In an effort to deter illegal late-night street racing at the Port of Oakland not long ago, the Oakland Police Department asked port officials for a favor. The cops knew the port had obtained portable homeland security barriers that could be used to block off entrances, and asked whether it would be willing to close off access to certain racing hotspots at night. But deploying the barriers proved too unwieldy, according to OPD Captain David Kozicki. "There's a manual like this," he said in an interview, holding his thumb and index finger two inches apart to indicate the size of the operations manual for the barriers.

Indeed, "portable" is a relative term. "They're specialized barriers, not like ordinary traffic barriers," explained port spokeswoman Marilyn Sandifur. "They're quite substantial, and require certain equipment and trained personnel to move this equipment to deploy it. ... They're basically for use for one designated specific item, and that would be in the event of a threat to a specific port."

All of which raises the question of whether the concrete and steel structures, received last year, have any real value in protecting the port from would-be terrorists.
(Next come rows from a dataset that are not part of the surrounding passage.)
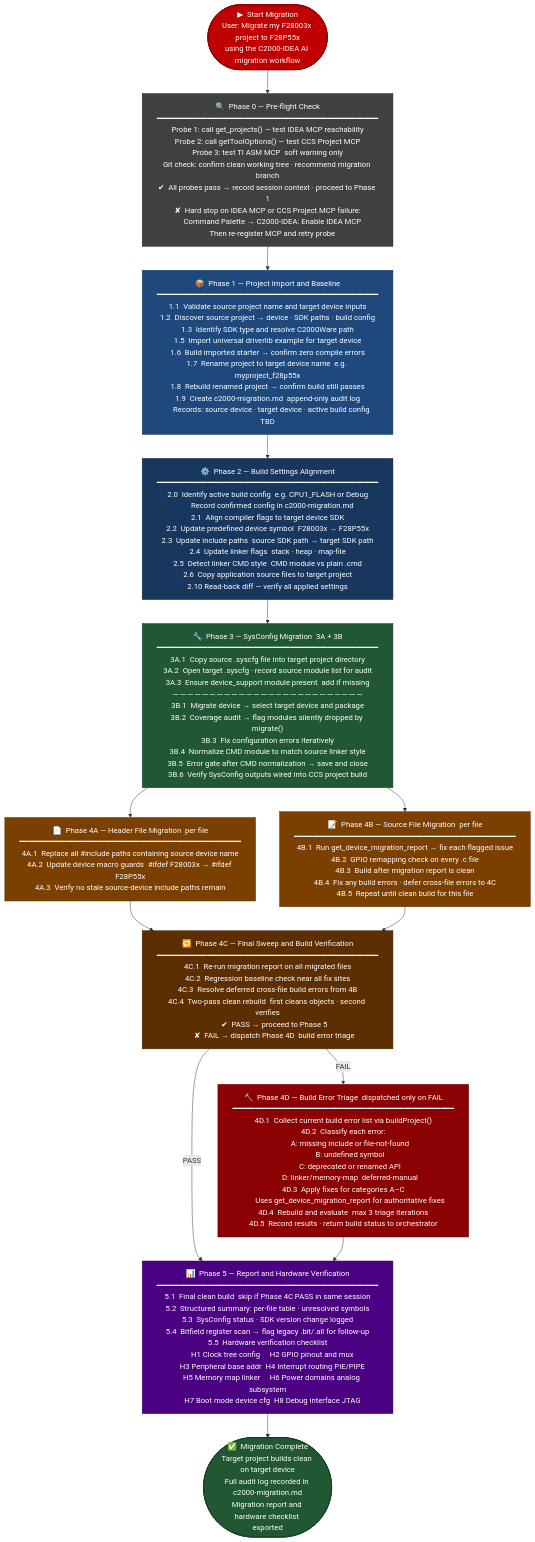
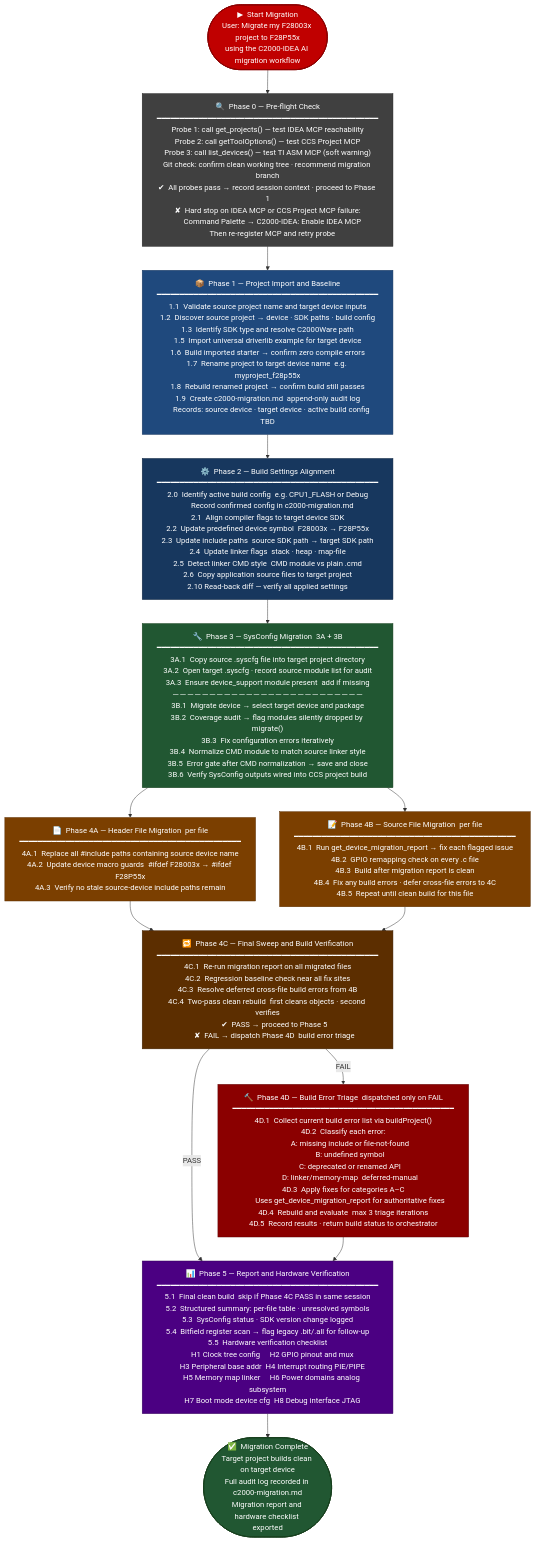
Before and after one commit to TexasInstruments/C2000-IDEA: the diagram in README.md, drawn with Mermaid.

Commit message:
README: name list_devices() for the TI ASM probe in the migration diagram
The Phase 0 diagram named the tool for the IDEA and CCS Project probes but not
the TI ASM probe. Update Probe 3 to call list_devices(), matching Phase 0 and
the style of the other probes.

Claude-Session: https://claude.ai/code/session_01MYxZ1KZKQ47izDPdB5ZYnn

````diff
--- a/README.md
+++ b/README.md
@@ -330,48 +330,48 @@
 ```mermaid
 flowchart TD
     START(["▶  Start Migration\nUser: Migrate my F28003x project to F28P55x\nusing the C2000-IDEA AI migration workflow"])
 
-    PROBE["🔍  Phase 0 — Pre-flight Check\n━━━━━━━━━━━━━━━━━━━━━━━━━━━━━━━━━━━━━━━━━━━━━━━━\nProbe 1: call get_projects() — test IDEA MCP reachability\nProbe 2: call getToolOptions() — test CCS Project MCP\nProbe 3: test TI ASM MCP  soft warning only\nGit check: confirm clean working tree · recommend migration branch\n✔  All probes pass → record session context · proceed to Phase 1\n✘  Hard stop on IDEA MCP or CCS Project MCP failure:\n     Command Palette → C2000-IDEA: Enable IDEA MCP\n     Then re-register MCP and retry probe"]
+    PROBE["🔍  Phase 0 — Pre-flight Check\n━━━━━━━━━━━━━━━━━━━━━━━━━━━━━━━━━━━━━━━━━━━━━━━━\nProbe 1: call get_projects() — test IDEA MCP reachability\nProbe 2: call getToolOptions() — test CCS Project MCP\nProbe 3: call list_devices() — test TI ASM MCP (soft warning)\nGit check: confirm clean working tree · recommend migration branch\n✔  All probes pass → record session context · proceed to Phase 1\n✘  Hard stop on IDEA MCP or CCS Project MCP failure:\n     Command Palette → C2000-IDEA: Enable IDEA MCP\n     Then re-register MCP and retry probe"]
 
     P1["📦  Phase 1 — Project Import and Baseline\n━━━━━━━━━━━━━━━━━━━━━━━━━━━━━━━━━━━━━━━━━━━━━━━━\n1.1  Validate source project name and target device inputs\n1.2  Discover source project → device · SDK paths · build config\n1.3  Identify SDK type and resolve C2000Ware path\n1.5  Import universal driverlib example for target device\n1.6  Build imported starter → confirm zero compile errors\n1.7  Rename project to target device name  e.g. myproject_f28p55x\n1.8  Rebuild renamed project → confirm build still passes\n1.9  Create c2000-migration.md  append-only audit log\n     Records: source device · target device · active build config TBD"]
 
     P2["⚙️  Phase 2 — Build Settings Alignment\n━━━━━━━━━━━━━━━━━━━━━━━━━━━━━━━━━━━━━━━━━━━━━━━━\n2.0  Identify active build config  e.g. CPU1_FLASH or Debug\n     Record confirmed config in c2000-migration.md\n2.1  Align compiler flags to target device SDK\n2.2  Update predefined device symbol  F28003x → F28P55x\n2.3  Update include paths  source SDK path → target SDK path\n2.4  Update linker flags  stack · heap · map-file\n2.5  Detect linker CMD style  CMD module vs plain .cmd\n2.6  Copy application source files to target project\n2.10 Read-back diff — verify all applied settings"]
 
     P3["🔧  Phase 3 — SysConfig Migration  3A + 3B\n━━━━━━━━━━━━━━━━━━━━━━━━━━━━━━━━━━━━━━━━━━━━━━━━\n3A.1  Copy source .syscfg file into target project directory\n3A.2  Open target .syscfg · record source module list for audit\n3A.3  Ensure device_support module present  add if missing\n─ ─ ─ ─ ─ ─ ─ ─ ─ ─ ─ ─ ─ ─ ─ ─ ─ ─ ─ ─ ─ ─ ─ ─ ─ ─\n3B.1  Migrate device → select target device and package\n3B.2  Coverage audit → flag modules silently dropped by migrate()\n3B.3  Fix configuration errors iteratively\n3B.4  Normalize CMD module to match source linker style\n3B.5  Error gate after CMD normalization → save and close\n3B.6  Verify SysConfig outputs wired into CCS project build"]
 
     P4H["📄  Phase 4A — Header File Migration  per file\n━━━━━━━━━━━━━━━━━━━━━━━━━━━━━━━━━━━━━━━━━━━━━━━━\n4A.1  Replace all #include paths containing source device name\n4A.2  Update device macro guards  #ifdef F28003x → #ifdef F28P55x\n4A.3  Verify no stale source-device include paths remain"]
 
     P4S["📝  Phase 4B — Source File Migration  per file\n━━━━━━━━━━━━━━━━━━━━━━━━━━━━━━━━━━━━━━━━━━━━━━━━\n4B.1  Run get_device_migration_report → fix each flagged issue\n4B.2  GPIO remapping check on every .c file\n4B.3  Build after migration report is clean\n4B.4  Fix any build errors · defer cross-file errors to 4C\n4B.5  Repeat until clean build for this file"]
 
     P4C["🔁  Phase 4C — Final Sweep and Build Verification\n━━━━━━━━━━━━━━━━━━━━━━━━━━━━━━━━━━━━━━━━━━━━━━━━\n4C.1  Re-run migration report on all migrated files\n4C.2  Regression baseline check near all fix sites\n4C.3  Resolve deferred cross-file build errors from 4B\n4C.4  Two-pass clean rebuild  first cleans objects · second verifies\n       ✔  PASS → proceed to Phase 5\n       ✘  FAIL → dispatch Phase 4D  build error triage"]
 
     P4D["🔨  Phase 4D — Build Error Triage  dispatched only on FAIL\n━━━━━━━━━━━━━━━━━━━━━━━━━━━━━━━━━━━━━━━━━━━━━━━━\n4D.1  Collect current build error list via buildProject()\n4D.2  Classify each error:\n       A: missing include or file-not-found\n       B: undefined symbol\n       C: deprecated or renamed API\n       D: linker/memory-map  deferred-manual\n4D.3  Apply fixes for categories A–C\n       Uses get_device_migration_report for authoritative fixes\n4D.4  Rebuild and evaluate  max 3 triage iterations\n4D.5  Record results · return build status to orchestrator"]
 
     P5["📊  Phase 5 — Report and Hardware Verification\n━━━━━━━━━━━━━━━━━━━━━━━━━━━━━━━━━━━━━━━━━━━━━━━━\n5.1  Final clean build  skip if Phase 4C PASS in same session\n5.2  Structured summary: per-file table · unresolved symbols\n5.3  SysConfig status · SDK version change logged\n5.4  Bitfield register scan → flag legacy .bit/.all for follow-up\n5.5  Hardware verification checklist\n     H1 Clock tree config     H2 GPIO pinout and mux\n     H3 Peripheral base addr  H4 Interrupt routing PIE/PIPE\n     H5 Memory map linker     H6 Power domains analog subsystem\n     H7 Boot mode device cfg  H8 Debug interface JTAG"]
 
     DONE(["✅  Migration Complete\nTarget project builds clean on target device\nFull audit log recorded in c2000-migration.md\nMigration report and hardware checklist exported"])
 
     START --> PROBE
     PROBE --> P1
     P1    --> P2
     P2    --> P3
     P3    --> P4H & P4S
     P4H   --> P4C
     P4S   --> P4C
     P4C   -->|"PASS"| P5
     P4C   -->|"FAIL"| P4D
     P4D   --> P5
     P5    --> DONE
 
     style START fill:#C00000,color:#ffffff,stroke:#8B0000,stroke-width:2px
     style PROBE fill:#404040,color:#ffffff,stroke:#202020,stroke-width:1px
     style P1    fill:#1F497D,color:#ffffff,stroke:#17375E,stroke-width:1px
     style P2    fill:#17375E,color:#ffffff,stroke:#0F243E,stroke-width:1px
     style P3    fill:#215732,color:#ffffff,stroke:#17401E,stroke-width:1px
     style P4H   fill:#7B3F00,color:#ffffff,stroke:#5C2E00,stroke-width:1px
     style P4S   fill:#7B3F00,color:#ffffff,stroke:#5C2E00,stroke-width:1px
     style P4C   fill:#5C2E00,color:#ffffff,stroke:#3D1E00,stroke-width:1px
     style P4D   fill:#8B0000,color:#ffffff,stroke:#5C0000,stroke-width:1px
     style P5    fill:#4B0082,color:#ffffff,stroke:#320057,stroke-width:1px
     style DONE  fill:#215732,color:#ffffff,stroke:#17401E,stroke-width:2px
 ```
````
The barriers are to be deployed if the port should receive advance warning of a truck bomb trying to enter. They consist of a metal plate supported by concrete blocks on either side, and are certified to stop a fifteen-thousand-pound truck traveling at about forty miles per hour. Each barrier covers one lane of traffic, and the port has enough of them to block all four of its entrances at once.

They're not cheap. The port secured $1.6 million from the Department of Homeland Security for the barriers, plus an additional $342,000 from the state's Office of Homeland Security for the equipment needed to move them. Installing the barriers takes a minimum of eight specially trained people, including an electrician, a forklift operator, and a foreman, in addition to three types of special equipment, Sandifur said.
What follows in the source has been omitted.